How do I know if my apartment is illegal?  

Just because your apartment has a mailbox, a separate entrance and its own address doesn’t mean it is legal. If you live in an in-law unit the chances are it’s illegal. If you want to know for sure your best bet is to look online at the San Francisco Planning Department’s “Property Information Map.” Simply type in your address and look at the number of units listed for the address. Be aware this information may not be 100% accurate. For more information consider taking a trip to the Planning Department or Department of Building Inspection to look up the address.

Why Should I care if My Apartment is Legal or Not?

It may not matter in your situation but the old adage that knowledge is power holds true here. Whether your apartment is legal or not could be a matter of personal safety.

If your apartment is illegal there is no guarantee that it is safe to live in. Many lack sufficient fire proofing,  two fire exits, or a secure/stable electrical system. You may be acting under a false assumption that you are living in a safe environment. Even if you don’t intend to move, knowing about potential risks can help you plan in the event of a fire or other hazard.

Additionally, the status of your apartment can impact your ability to stay in your home long-term.  It is illegal for a landlord to rent out or charge rent to a tenant in an illegal unit. If you contact the City to complain about a problem in the apartment (lack of heat, mold, mice, etc.), the City will send an inspector out to take a look. If they determine the unit is illegal this could start a domino effect that could put your tenancy at risk.

This also makes tenants in these units a target for eviction or buyouts – particularly where a landlord is considering selling the building.

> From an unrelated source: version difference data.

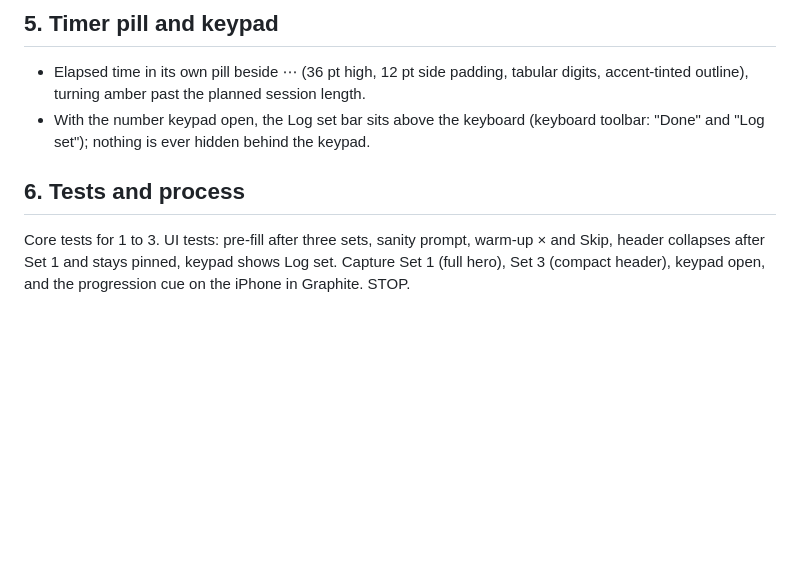
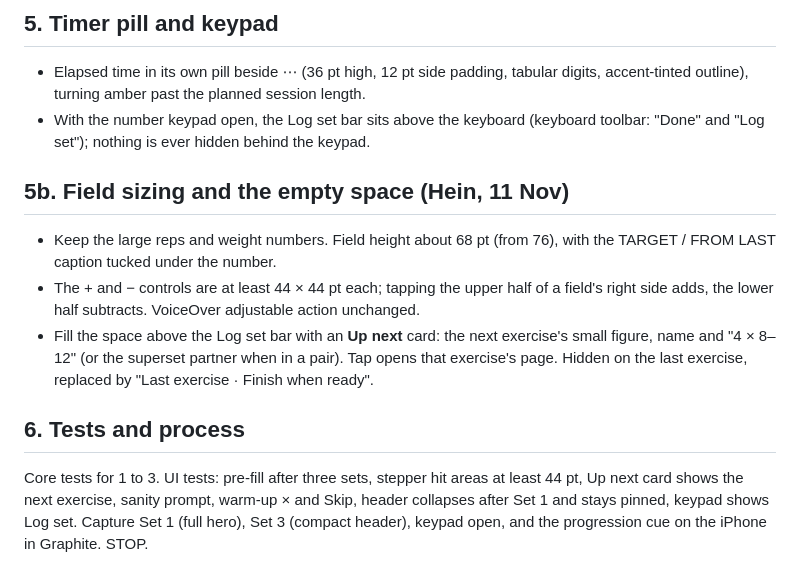
Before and after one commit to HGrenade76/guardian-apps-website, a Markdown page: docs/twoplates-design/SPEC-UPDATE-27-SET-SCREEN-POLISH.md, the part around the change. GitHub-like rendering; blank space fills up the shorter version.

Commit message:
Spec 27: larger steppers, slimmer fields, Up next card
Co-Authored-By: Claude <noreply@anthropic.com>
Claude-Session: https://claude.ai/code/session_01JN8HRfXHAzwszwnq8yH2na

```diff
--- a/docs/twoplates-design/SPEC-UPDATE-27-SET-SCREEN-POLISH.md
+++ b/docs/twoplates-design/SPEC-UPDATE-27-SET-SCREEN-POLISH.md
@@ -26,5 +26,10 @@ After sets at 135 lb, the next set and the planned rows showed 5 lb, and Set 4 w
 - Elapsed time in its own pill beside ⋯ (36 pt high, 12 pt side padding, tabular digits, accent-tinted outline), turning amber past the planned session length.
 - With the number keypad open, the Log set bar sits above the keyboard (keyboard toolbar: "Done" and "Log set"); nothing is ever hidden behind the keypad.
 
+## 5b. Field sizing and the empty space (Hein, 11 Nov)
+- Keep the large reps and weight numbers. Field height about 68 pt (from 76), with the TARGET / FROM LAST caption tucked under the number.
+- The + and − controls are at least 44 × 44 pt each; tapping the upper half of a field's right side adds, the lower half subtracts. VoiceOver adjustable action unchanged.
+- Fill the space above the Log set bar with an **Up next** card: the next exercise's small figure, name and "4 × 8–12" (or the superset partner when in a pair). Tap opens that exercise's page. Hidden on the last exercise, replaced by "Last exercise · Finish when ready".
+
 ## 6. Tests and process
-Core tests for 1 to 3. UI tests: pre-fill after three sets, sanity prompt, warm-up × and Skip, header collapses after Set 1 and stays pinned, keypad shows Log set. Capture Set 1 (full hero), Set 3 (compact header), keypad open, and the progression cue on the iPhone in Graphite. STOP.
+Core tests for 1 to 3. UI tests: pre-fill after three sets, stepper hit areas at least 44 pt, Up next card shows the next exercise, sanity prompt, warm-up × and Skip, header collapses after Set 1 and stays pinned, keypad shows Log set. Capture Set 1 (full hero), Set 3 (compact header), keypad open, and the progression cue on the iPhone in Graphite. STOP.
```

Generally speaking buyers don’t want to inherit unnecessary risk. A tenant in an illegal unit represents such a risk.

Can I Sue My Landlord for Renting Me an Illegal Apartment?

Potentially, yes. Because landlords are barred from renting out illegal units, you may have legal claims against your landlord. Your landlord could be liable for presenting the unit as a legal dwelling unit when they knew, or should have known it was illegal. These units often have other problems like lack of heat, insufficient insulation or protections from water intrusion, which can give rise to other legal claims. In fact, you may have a right to a return of your rent going back four years. Every situation varies so be sure to discuss your case with a tenant attorney to find out what your options are.

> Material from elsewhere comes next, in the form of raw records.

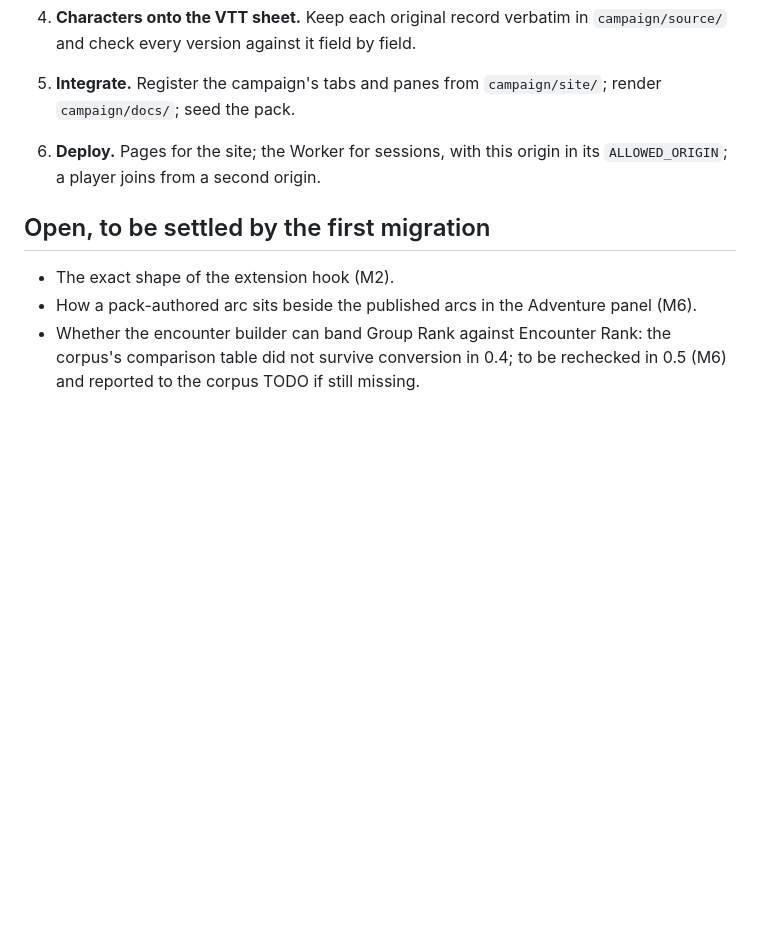
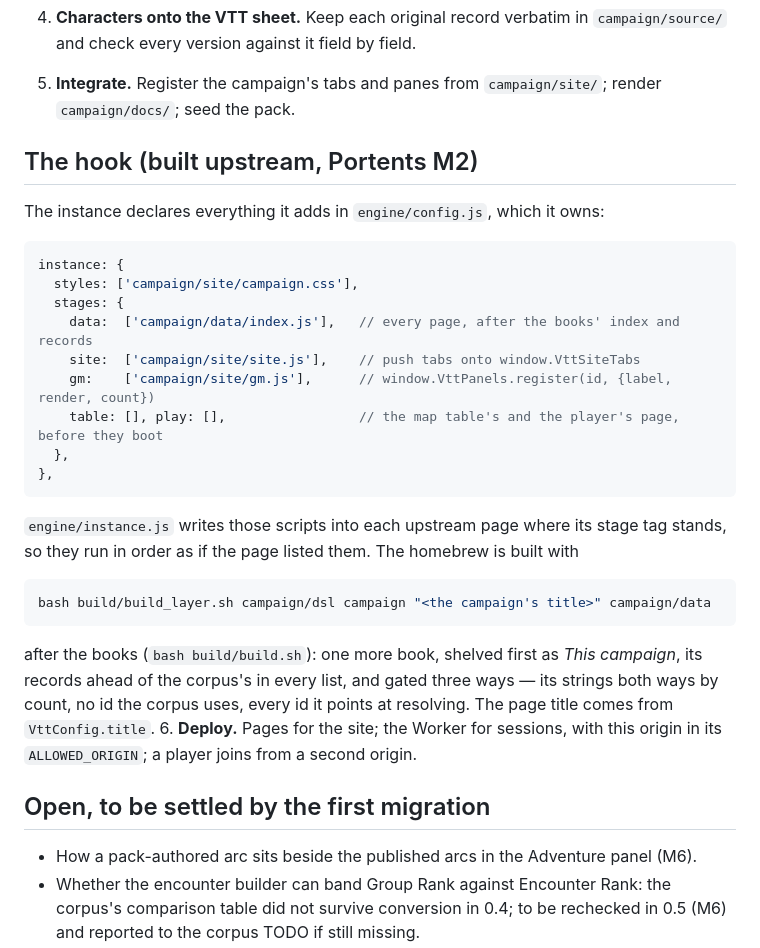
Before and after one commit to sortilege-inc/portents-and-fortunes, a Markdown page: campaign/INSTANCE-PLAYBOOK.md, the part around the change. Drawn GitHub-style; blank space fills up the shorter version.

Commit message:
M2 landed upstream: record it, and write the hook into the playbook
The instance hooks are on upstream's instance-hooks branch (5f2a9ce),
proven there; this repo gets them when that branch is merged upstream
and pulled. The playbook's open question about the hook's shape is
answered: the config key, the five stages, and the layer build.

Co-Authored-By: Claude Opus 5.5 <noreply@anthropic.com>

````diff
--- a/campaign/INSTANCE-PLAYBOOK.md
+++ b/campaign/INSTANCE-PLAYBOOK.md
@@ -83,12 +83,39 @@ The order the first migration is taking; each step is proven before the next.
    and check every version against it field by field.
 5. **Integrate.** Register the campaign's tabs and panes from `campaign/site/`; render
    `campaign/docs/`; seed the pack.
+
+## The hook (built upstream, Portents M2)
+
+The instance declares everything it adds in `engine/config.js`, which it owns:
+
+```js
+instance: {
+  styles: ['campaign/site/campaign.css'],
+  stages: {
+    data:  ['campaign/data/index.js'],   // every page, after the books' index and records
+    site:  ['campaign/site/site.js'],    // push tabs onto window.VttSiteTabs
+    gm:    ['campaign/site/gm.js'],      // window.VttPanels.register(id, {label, render, count})
+    table: [], play: [],                 // the map table's and the player's page, before they boot
+  },
+},
+```
+
+`engine/instance.js` writes those scripts into each upstream page where its stage tag stands, so
+they run in order as if the page listed them. The homebrew is built with
+
+```bash
+bash build/build_layer.sh campaign/dsl campaign "<the campaign's title>" campaign/data
+```
+
+after the books (`bash build/build.sh`): one more book, shelved first as *This campaign*, its
+records ahead of the corpus's in every list, and gated three ways — its strings both ways by
+count, no id the corpus uses, every id it points at resolving. The page title comes from
+`VttConfig.title`.
 6. **Deploy.** Pages for the site; the Worker for sessions, with this origin in its
    `ALLOWED_ORIGIN`; a player joins from a second origin.
 
 ## Open, to be settled by the first migration
 
-- The exact shape of the extension hook (M2).
 - How a pack-authored arc sits beside the published arcs in the Adventure panel (M6).
 - Whether the encounter builder can band Group Rank against Encounter Rank: the corpus's
   comparison table did not survive conversion in 0.4; to be rechecked in 0.5 (M6) and reported
````
Also changed, not shown: campaign/PLAN.md (+1 -1 lines).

Can My Landlord Just Demolish my Apartment?

Probably not. In the past San Francisco landlords could bring a demolition eviction in these situations. However, San Francisco has made it very difficult for landlords to demolish these units. Current city policy is to compel landlords to bring these units up to code. However, this isn’t always feasible. If your landlord attempts or is able to obtain a permit to demolish the unit, you may still have avenues to protect your home. Again, this is something we encourage you to discuss with a lawyer.

Illegal units raise numerous legal and safety issues. Being aware of the status of your apartment is crucial to protecting yourself and your legal rights. If you have questions about the legality of your home or think you are living in an unsafe unit, contact us today to see how we can help.